WASHINGTON, D.C.: Seen from Eastern and Central Europe NATO is an alliance with a great future. Seen from the United States, NATO is an alliance in deep crisis. From Poland to Hungary, from the Czech Republic to Romania, the citizenry and the governments want their countries to be admitted to NATO as soon as possible. From Washington to Los Angeles, many Americans worry that NATO is an alliance without a purpose, has become weak, and has miserably failed in Bosnia (even though NATO never was committed to keep the peace among or within the former Yugoslav republics).
Interestingly, those Americans who fret about NATO's decline and fall, and the Central and East Europeans who have such great faith in NATO, both arrive at the same recommendation: expand NATO eastward!
Actually, in every decade since the 1950s, throngs of foreign policy experts have asserted that NATO faced some new crisis. Now comes the crisis of the 90's-- the fragility of democracy in Eastern Europe and Russia, and the loss of a common enemy -- and therefore, it is said NATO must admit Poland, The Czech Republic, Hungary, (please include your country in his list), and other nations of the Warsaw Pact. This remedy may seem all the more urgent as Russian forces keep inflicting wanton destruction on Chechnya.

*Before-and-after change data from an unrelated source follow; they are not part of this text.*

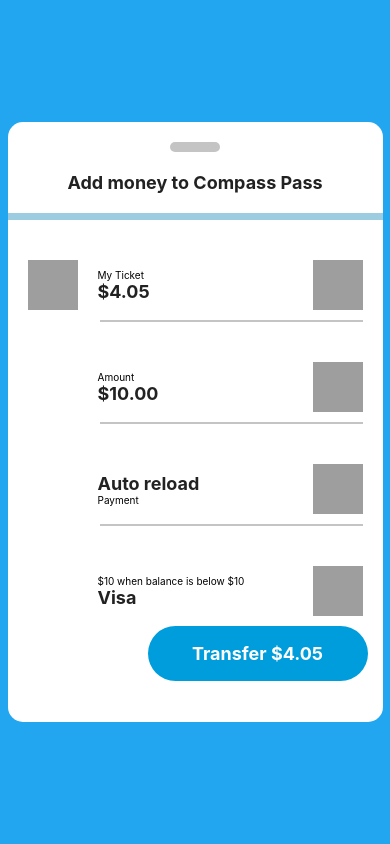
Repository: wilyyy/CompassPlus
Page: /
The author's editor kept a copy of each file at every save. The page is drawn from the files as they stood at one save, then again after the next save.
The browser window is 390 px wide. The pictures show the whole page.
Pictures or frames that could not be fetched are drawn as grey boxes. The app was drawn by React Native's web renderer in a window 390 px wide. The project was rebuilt for these pictures with package versions that can differ from the ones it lists, and the page was loaded fresh each time. Also part of the build but not shown: constants/styles.js, comps/CompassCardParent/cardManager.js, comps/CompassCardParent/transferFunds.js, comps/LinkCompassCard/index.js, comps/RideCardCont/index.js, storybook/stories/CenterView/style.js, comps/SignUpTransitCard/index.js.

Above is the page before, as saved 2021-10-30 19:52:44.

### App.js
import { StatusBar } from 'expo-status-bar';
import React, { useState } from 'react';
import { Button, StyleSheet, Text, View } from 'react-native';

import MobileCard from './comps/CompassCardParent/CardManager';
import AddFundsTab from './comps/CompassCardParent/CardManager/AddFunds';
import TransferBalanceTab from './comps/CompassCardParent/TransferFunds';
import LinkCompassCard from './comps/LinkCompassCard';
import RideCard from './comps/RideCardCont';
import SignUpTransitCard from './comps/SignUpTransitCard';

// export { default } from './storybook';

export default function App() {




  return (
    <View style={styles.container}>
      {/* <LinkCompassCard />
      <RideCard />
      <SignUpTransitCard /> */}

      {/* <MobileCard /> */}
      {/* <TransferBalanceTab /> */}
      <AddFundsTab />
      <StatusBar style="auto" />
    </View>
  );
}

const styles = StyleSheet.create({
  container: {
    flex: 1,
    backgroundColor: '#23A6F0',
    alignItems: 'center',
    justifyContent: 'center',
  },
});

### comps/CompassCardParent/CardManager/AddFunds/index.js
import React, { useState } from 'react';
import { Button, Image, StyleSheet, Switch, Text, TouchableOpacity, View } from 'react-native';
import styled from 'styled-components/native';

const Container = styled.View`
    width: 375px;
    height: 600px;
    background-color: #fff;
    border-radius: 15px;

`;

const Notch = styled.View`
    width: 50px;
    height: 10px;
    background-color: #C4C4C4;
    margin: 20px 0px 0px;
    align-self: center;
    border-radius: 50px;
`;

const Title = styled.Text`
    font-size: 18px;
    color: #222222;
    align-self: center;
    margin: 20px 0px;
    font-weight: 700;
`;

const Divider = styled.View`
    width:100%;
    height:7px;
    background-color: #9BCCE0;
    margin: 0px 0px 30px 0px;
`;

const SettingCont = styled.View`
    flex-direction: row;
    justify-content: space-between;
    align-items: center;
    width:100%;
    /* border-width: 2px;
    border-color: red; */
    padding: 5px 15px;

`;

const SettingsContLeft = styled.View`
    flex-direction: row;
    justify-content: space-between;
    align-items: center;

    /* border-width: 2px;
    border-color: blue; */
`;

const SmallCardIcon = styled.Image`
    width:50px;
    height:50px;
    margin: 5px;
`;

const TextColumn = styled.View`
    width: 200px;
    margin-left:15px;
    /* border-color: red;
    border-width: 2px; */
`;

const SmallTitle = styled.Text`
    font-size: 10px;
`;

const Amount = styled.Text`
    font-size: 18px;
    color: #222222;
    align-self: flex-start;
    font-weight: 700;
`;

const Arrow = styled.Image`
    width:50px;
    height:50px;
    margin: 5px;
    align-self: flex-end;
    /* border-color: red;
    border-width: 2px; */
`;

const Line = styled.View`
    width:70%;
    height:2px;
    background-color: #c4c4c4;
    margin: 0px 20px 30px 50px;
    align-self: flex-end;
`;

const ButtonText = styled.Text`
    font-size: 18px;
    color: #fff;
    align-self: center;
    font-weight: 700;
`;





export default function AddFundsTab({
    FromCardBalance = "$4.05",
    ToCardBalance = "$0.00",
    cardType = 'Pass',
    loadAmount = '$10.00',
    paymentType = 'Visa'
}) {

    return (
        <Container>
            <Notch />
            <Title>Add money to Compass {cardType}</Title>
            <Divider />

            {/* TO this ticket: */}

            <SettingCont>
                <SettingsContLeft>
                    <SmallCardIcon
                        source={{ uri: 'https://reactnative.dev/img/tiny_logo.png', }}
                    />
                    <TextColumn>
                        <SmallTitle>My Ticket</SmallTitle>
                        <Amount>{FromCardBalance}</Amount>
                    </TextColumn>
                </SettingsContLeft>
                <Arrow
                    source={{ uri: 'https://reactnative.dev/img/tiny_logo.png', }}
                />
            </SettingCont>

            <Line />

            {/* AMOUNT */}

            <SettingCont>
                <SettingsContLeft>
                    <SmallCardIcon
                        source={{ uri: '#', }}
                    />
                    <TextColumn>
                        <SmallTitle>Amount</SmallTitle>
                        <Amount>{loadAmount}</Amount>
                    </TextColumn>
                </SettingsContLeft>
                <Arrow
                    source={{ uri: 'https://reactnative.dev/img/tiny_logo.png', }}
                />

            </SettingCont>
            <Line />

            {/* PAYMENT */}

            <SettingCont>
                <SettingsContLeft>
                    <SmallCardIcon
                        source={{ uri: '#', }}
                    />
                    <TextColumn>
                        <Amount>Auto reload</Amount>
                        <SmallTitle>Payment</SmallTitle>

                    </TextColumn>
                </SettingsContLeft>
                <Arrow
                    source={{ uri: 'https://reactnative.dev/img/tiny_logo.png', }}
                />

            </SettingCont>
            <Line />

            {/* AUTO RELOAD */}

            {/* PAYMENT */}

            <SettingCont>
                <SettingsContLeft>
                    <SmallCardIcon
                        source={{ uri: '#', }}
                    />
                    <TextColumn>
                        <SmallTitle>$10 when balance is below $10</SmallTitle>
                        <Amount>{paymentType}</Amount>
                    </TextColumn>
                </SettingsContLeft>
                <Arrow
                    source={{ uri: 'https://reactnative.dev/img/tiny_logo.png', }}
                />

            </SettingCont>

            <TouchableOpacity
                style={styles.TransferButton}
            >
                <ButtonText>Transfer {FromCardBalance}</ButtonText>
            </TouchableOpacity>

        </Container>
    )

};



const styles = StyleSheet.create({
    TransferButton: {
        backgroundColor: '#009DDc',
        color: 'blue',
        width: 220,
        height: 55,
        borderRadius: 50,
        alignSelf: 'flex-end',
        right: 15,
        justifyContent: 'center'
    }
})

After the next save:
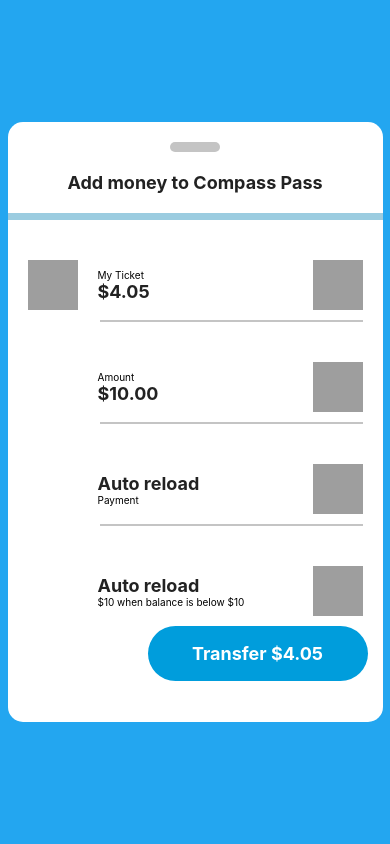
Saved 30 s later.
--- a/comps/CompassCardParent/CardManager/AddFunds/index.js
+++ b/comps/CompassCardParent/CardManager/AddFunds/index.js
@@ -188,8 +188,8 @@
                         source={{ uri: '#', }}
                     />
                     <TextColumn>
+                        <Amount>Auto reload</Amount>
                         <SmallTitle>$10 when balance is below $10</SmallTitle>
-                        <Amount>{paymentType}</Amount>
                     </TextColumn>
                 </SettingsContLeft>
                 <Arrow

Americans who question the wisdom of this eastward expansion fear that it might cause Russia to refurbish its military and expand westward. But this is only half the problem. Far from solving an alleged crisis, expanding NATO now would fatally weaken it. The Atlantic alliance must not become a chain letter -- some Ponzi scheme that escapes bankruptcy only by signing up new members.